What we have been told by a lot of people within India is that he was an inspiration for Gandhi to start the independence movement in India, because he was the first Indian about whom the British said, you are the same intellect as us, so it was a big deal.
S&F: How was the film received in India?
JY: We premiered in September at Toronto and then IFC acquired the movie for the US, which opens April 29. We played at the National Film Festival of India, in Goa, and it was received very well. It was surprising because we had two non-native Indian actors in the two lead Indian roles: Dev is from England and Devika Bhise is from New York. All the other Indian actors are Indian, and it’s English language. There was a concern that maybe it would be received in a strange way there. But in fact, the reviews have been very strong. Overall critically we’ve been very pleased with the response.
Warner Brothers released THE MAN WHO KNEW INFINITY in the UK. The film was released by IFC films in the US on April 29.
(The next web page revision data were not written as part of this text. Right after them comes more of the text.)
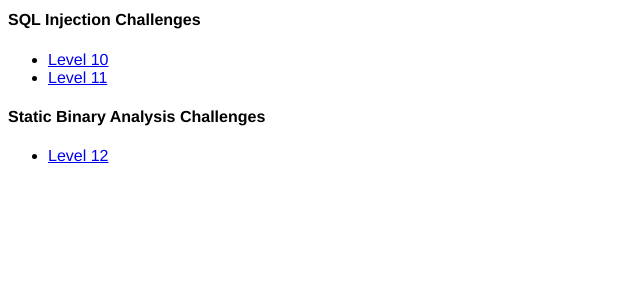
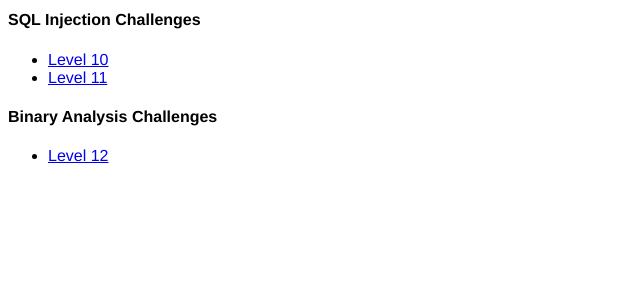
Before and after one commit to xmfrgt/challenges, a Flask app: page / in a window 1280 px wide. Shown: the part 369-669 px from the top of the page, without its empty margins (0-640 px from the left). Run offline with Flask 2, Linux system fonts and the light colour scheme.

Commit message:
Added text on lvl 12, renamed home header

```diff
--- a/webapp/templates/home.html
+++ b/webapp/templates/home.html
@@ -31,7 +31,7 @@
       <li><a href="/level10">Level 10</a></li>
       <li><a href="/level11">Level 11</a></li>
     </ul>
-    <h4>Static Binary Analysis Challenges</h4>
+    <h4>Binary Analysis Challenges</h4>
     <ul>
       <li><a href="/level12">Level 12</a></li>
     </ul>
--- a/webapp/templates/level12.html
+++ b/webapp/templates/level12.html
@@ -25,6 +25,10 @@
         </a>
         <h3 style="margin-left: 70px;">Level 12 - Binary Analysis Challenge 1</h3>
       <hr>
+      <p>malware? what is it but a malice intent, a time when true satisfaction came and went</p>
+      <p>an oppurtunity to explore the depths of your system, was squanderd alas by the hue of attrition</p>
+      <p>there is task oh yes, for which you must prepare, beyond the physical to the seat of your stare</p>
+
       <a href="../static/one.exe" download>
         <button>Download Binary</button>
       </a>
```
Jim Young is currently working on another TFI-Sloan supported film, THE CATCHER WAS A SPY, about the baseball catcher Moe Berg who was also a CIA operative. It will be directed by Ben Lewin. The filmmakers have just attached Paul Rudd. They hope to begin shooting by the end of 2016.